Greenhouse gas budgets of severely polluted urban lakes in India

Document Type


Publication Title

Science of the Total Environment


Inland waters are important sources of greenhouse gases and emissions from polluted subtropical systems may be contributing to the observed global increase in atmospheric methane concentrations. Here we detail a scoping study where dissolved concentrations of greenhouse gases methane (CH4), carbon dioxide (CO2) and nitrous oxide (N2O) were measured in two contrasting urban lakes in Bangalore (Bengaluru), Karnataka, India, from June 2018 to February 2020. Bellandur Lake is a severely polluted system whilst Jakkur Lake has been subject to partial restoration via treatment of organic matter inputs. Methane concentrations in Bellandur Lake were three orders of magnitude higher than in Jakkur Lake, with a mean concentration of 3.02 ± 1.57 mg CH4-C L−1 compared to 1.72 ± 1.22 μg CH4-C L−1. At Bellandur Lake, dissolved CO2 concentrations were of the same order of magnitude as for CH4, whereas at Jakkur Lake dissolved CO2 concentrations were two orders of magnitude greater than for CH4. Concentrations of N2O were negligible in both lakes. Extrapolating our data to estimate greenhouse gas fluxes, mean daily methane fluxes from Bellandur Lake were consistently in excess of 1000 mg CH4 m2 d−1, rendering the lake a source of GHGs to the order of 148,350 ± 21,790 ton yr−1 CO2-e yr−1, compared to 100 ± 37 ton CO2-e yr−1 from Jakkur Lake, with CH4 contributing primarily to this difference. We propose that the contribution of severely polluted urban lakes to global CH4 production warrants further investigation, particularly as our evidence suggests that standard secondary wastewater treatment to support restoration of these systems has the potential to significantly reduce CH4 emissions.

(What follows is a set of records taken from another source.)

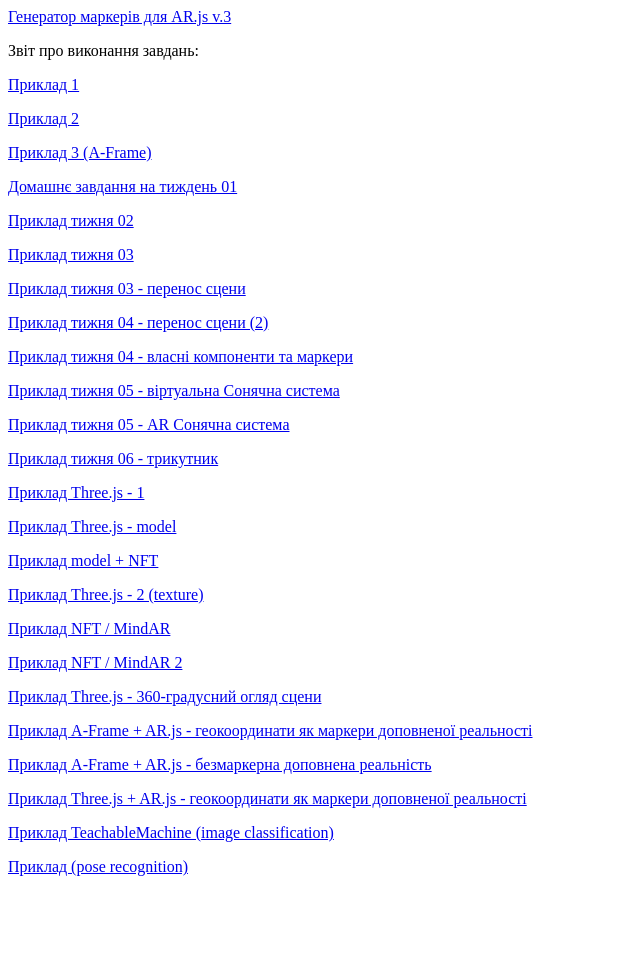
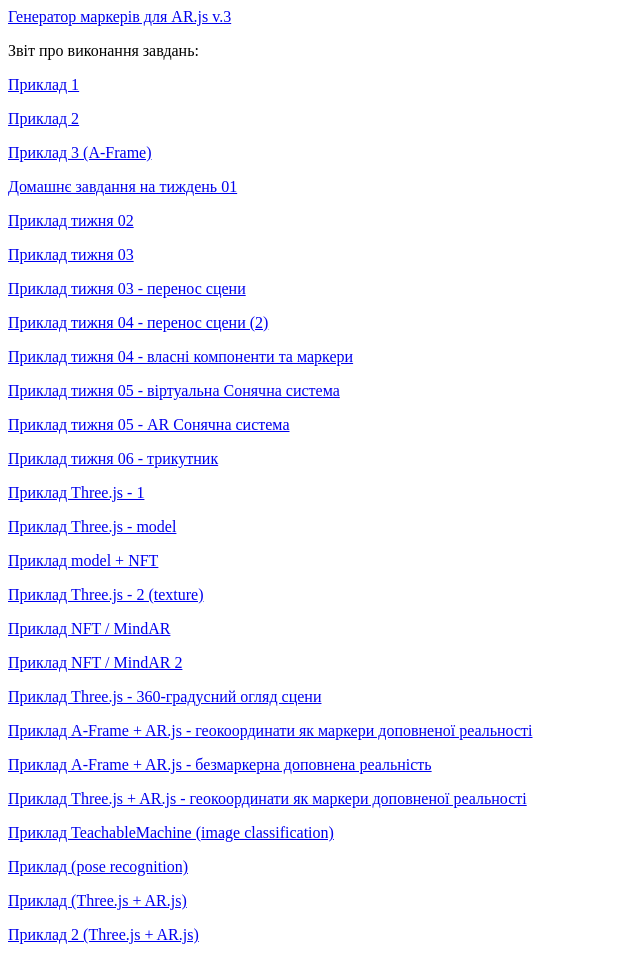
Before and after one commit to volverina/MFm-22, a plain HTML site: page index.html in a window 1280 px wide. Shown: the whole page, without its empty margins (0-640 px from the left). Before the commit the page ends 892 px from the top, so only its background shows below. Drawn offline with Linux system fonts and the light colour scheme.

Commit message:
Add files via upload

```diff
--- a/index.html
+++ b/index.html
@@ -32,5 +32,7 @@
 		<p><a href="week11/index.html" target="_blank">Приклад Three.js + AR.js - геокоординати як маркери доповненої реальності</a>
 		<p><a href="week12/tm_exp.html" target="_blank">Приклад TeachableMachine (image classification)</a>
 		<p><a href="week12/tm_exp2.html" target="_blank">Приклад (pose recognition)</a>
+		<p><a href="week13/threex.html" target="_blank">Приклад (Three.js + AR.js)</a>
+		<p><a href="week13/threex2.html" target="_blank">Приклад 2 (Three.js + AR.js)</a>
 	</body>
 </html>
```
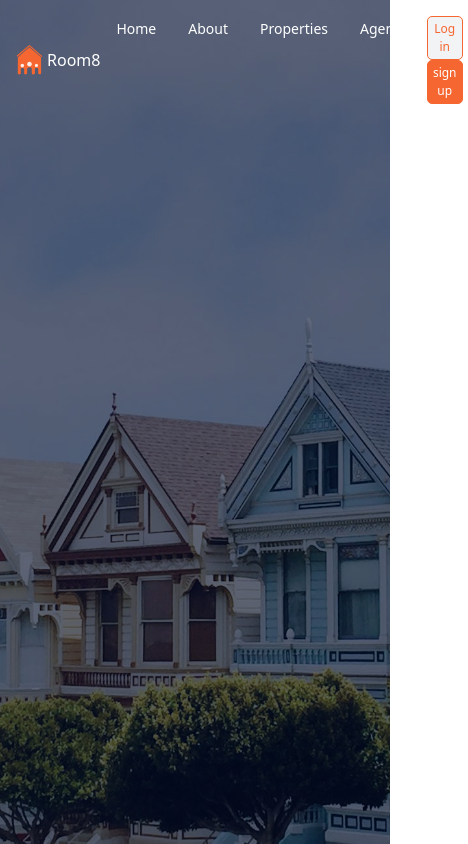
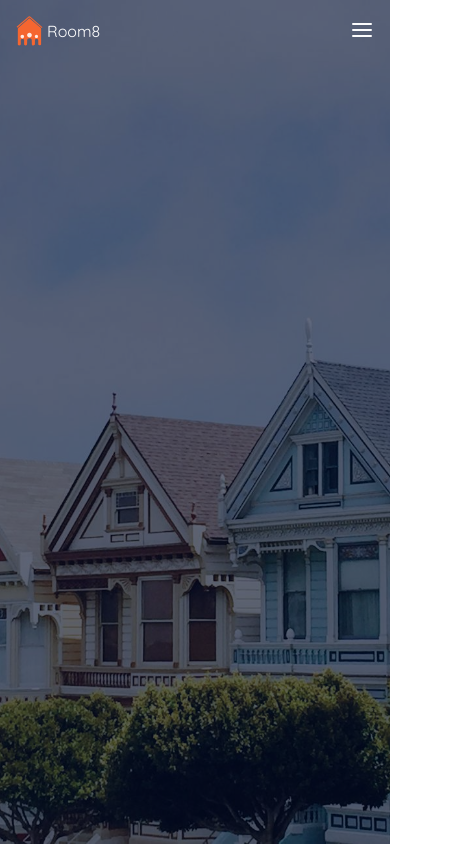
Before and after one commit to Ezekiel8807/room8, a React (Vite) app: page / in a window 390 px wide. Shown: the whole page, 468 px wide, since content can reach past the window. Built offline with nearby package versions, Linux system fonts and the light colour scheme.

Commit message:
make header responsive

```diff
--- a/src/index.css
+++ b/src/index.css
@@ -1,7 +1,11 @@
+@import url("https://fonts.googleapis.com/css2?family=Quicksand:wght@300..700&display=swap");
+
 * {
   margin: 0;
   padding: 0;
   box-sizing: border-box;
+  font-family: "Quicksand", serif;
+  font-optical-sizing: auto;
 }
 
 button {
--- a/src/layout/Header.jsx
+++ b/src/layout/Header.jsx
@@ -1,12 +1,15 @@
 //import logo image
 import logo from "../assets/logo/Frame1.svg";
+
+//import logo image
+import navBtn from "../assets/logo/menu-01.svg";
 
 // button component
 import { Button } from "../components/Button";
 
 const Header = () => {
   return (
-    <header className="container p-3 d-flex  justify-content-around">
+    <header className="container-xxl container-md p-3 d-flex  justify-content-between">
       <a
         className="text-decoration-none text-white d-flex align-items-center"
         href="/"
@@ -15,7 +18,11 @@ const Header = () => {
         <span className="ms-1">Room8</span>
       </a>
 
-      <nav className="header-nav">
+      <div className="nav-menu d-md-none">
+        <img src={navBtn} alt="nav-btn" />
+      </div>
+
+      <nav className="header-nav d-none d-md-block">
         <a className="mx-3 small text-white text-decoration-none" href="/">
           Home
         </a>
@@ -36,13 +43,13 @@ const Header = () => {
         </a>
       </nav>
 
-      <div className="header-btn">
+      <div className="header-btn d-none d-md-block">
         <Button
           btnStyle={{
             with: "93px",
             color: "#F56630",
             margin: "0 5px",
-            padding: "3px 5px",
+            padding: "3px 9px",
             fontSize: "12px",
             borderRadius: "5px",
             backgroundColor: "#1018280D",
@@ -54,7 +61,7 @@ const Header = () => {
           btnStyle={{
             with: "93px",
             margin: "0 5px",
-            padding: "3px 5px",
+            padding: "3px 9px",
             color: "#ffffff",
             fontSize: "12px",
             borderRadius: "5px",
```
Also changed, not shown: src/assets/logo/menu-01.svg (added).
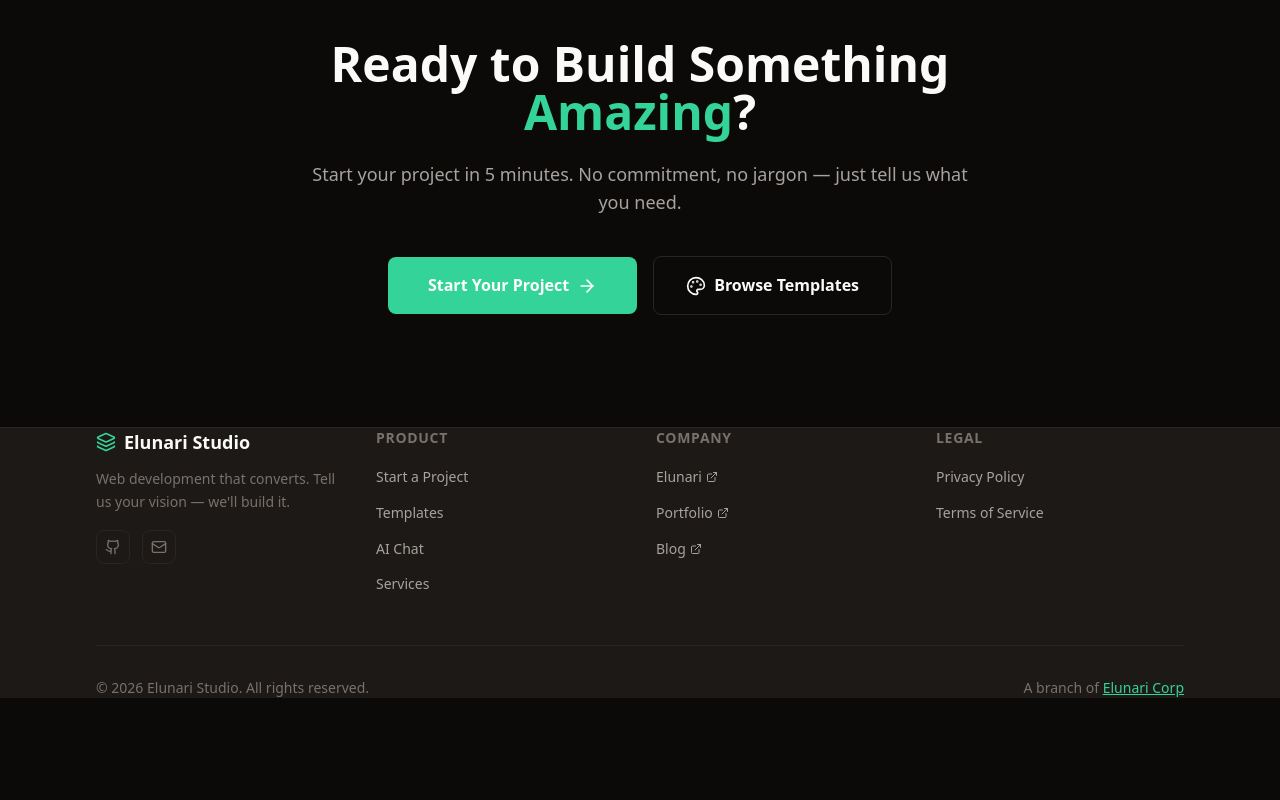
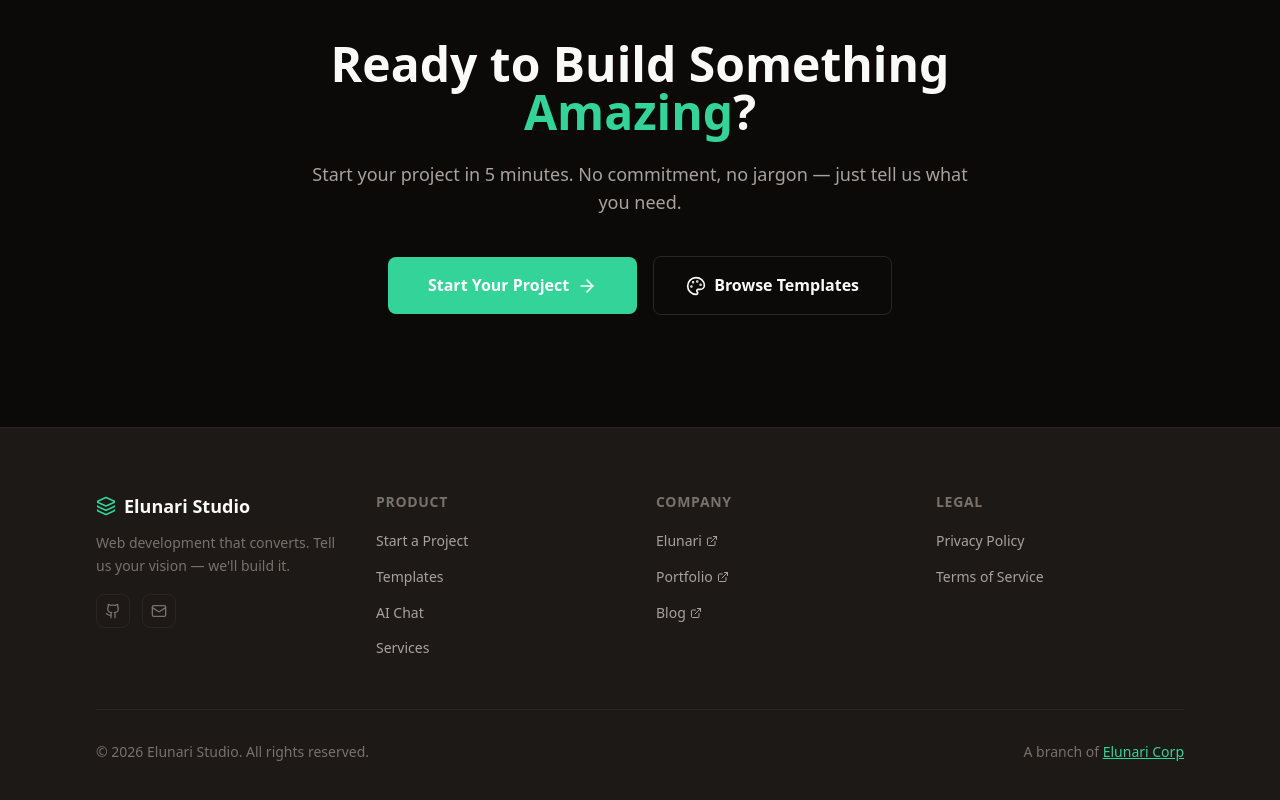
Before and after one commit to markkennethbadilla/elunari-studio, a Next.js app: page / in a window 1280 px wide. Shown: the part 4294-5094 px from the top of the page. Before the commit the page ends 4992 px from the top, so only its background shows below. Built offline with nearby package versions, Linux system fonts and the light colour scheme.

Commit message:
fix: footer and chat spacing - use padding-inline to prevent utility override

```diff
--- a/app/chat/page.tsx
+++ b/app/chat/page.tsx
@@ -144,7 +144,7 @@ export default function ChatPage() {
   };
 
   return (
-    <div className="min-h-screen pt-16 flex flex-col">
+    <div className="h-[calc(100dvh-4rem)] flex flex-col">
       {/* Header */}
       <div
         className="sticky top-16 z-30"
--- a/app/globals.css
+++ b/app/globals.css
@@ -155,16 +155,16 @@
 .page-container {
   max-width: 72rem;
   margin: 0 auto;
-  padding: 0 1rem;
+  padding-inline: 1rem;
 }
 @media (min-width: 640px) {
-  .page-container { padding: 0 1.5rem; }
+  .page-container { padding-inline: 1.5rem; }
 }
 @media (min-width: 1024px) {
-  .page-container { padding: 0 2rem; }
+  .page-container { padding-inline: 2rem; }
 }
 
-/* ── Card — clean, no glassmorphism ── */
+/* ── Card ── */
 .card {
   background: var(--bg-card);
   border: 1px solid var(--border);
```
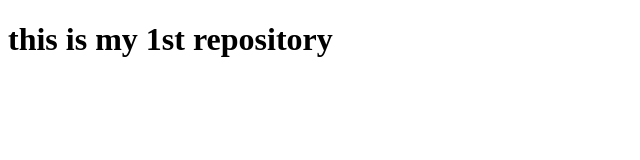
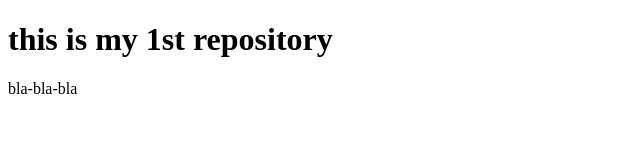
Before and after one commit to VetahaV/project, a plain HTML site: page index.html in a window 1280 px wide. Shown: the full height of the page, 0-640 px from the left. Drawn offline with Linux system fonts and the light colour scheme.

Commit message:
Update index.html
update on site

```diff
--- a/index.html
+++ b/index.html
@@ -7,5 +7,6 @@
 </head>
 <body>
     <h1>this is my 1st repository</h1>
+    <p>bla-bla-bla</p>
 </body>
 </html>
```
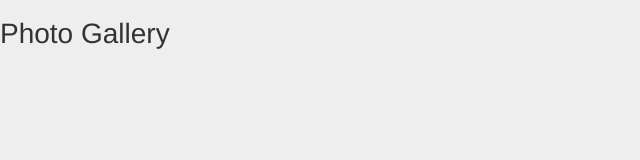
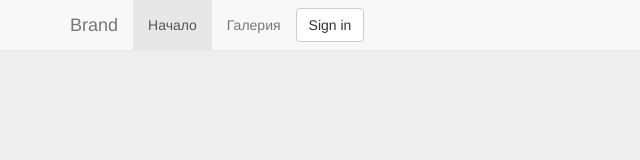
Before and after one commit to NIkolayrr/photo-gallery, a plain HTML site: page index.html in a window 1280 px wide. Shown: the whole page, without its empty margins (0-640 px from the left). Drawn offline with nearby package versions, Linux system fonts and the light colour scheme.

Commit message:
Added Navbar

```diff
--- a/index.html
+++ b/index.html
@@ -3,10 +3,22 @@
 <head>
     <meta charset="UTF-8">
     <title>Photo-gallery</title>
-    <link rel="stylesheet" href="https://maxcdn.bootstrapcdn.com/bootstrap/3.3.7/css/bootstrap.min.css" integrity="sha384-BVYiiSIFeK1dGmJRAkycuHAHRg32OmUcww7on3RYdg4Va+PmSTsz/K68vbdEjh4u" crossorigin="anonymous">
+    <link rel="stylesheet" href="https://maxcdn.bootstrapcdn.com/bootstrap/3.3.7/css/bootstrap.min.css"
+          integrity="sha384-BVYiiSIFeK1dGmJRAkycuHAHRg32OmUcww7on3RYdg4Va+PmSTsz/K68vbdEjh4u" crossorigin="anonymous">
     <link rel="stylesheet" href="styles/main.css">
 </head>
 <body>
-    <h1>Photo Gallery</h1>
+<div class="wrap">
+    <nav class="navbar navbar-default navbar-fixed-top">
+        <div class="container">
+            <a class="navbar-brand pull-left" href="#">Brand</a>
+            <ul class="nav navbar-nav">
+                <li class="active"><a href="#">Начало<span class="sr-only">(current)</span></a></li>
+                <li><a href="#">Галерия</a></li>
+            </ul>
+            <button type="button" class="btn btn-default navbar-btn">Sign in</button>
+        </div>
+    </nav>
+</div>
 </body>
 </html>
```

Publication Date


This document is currently not available here.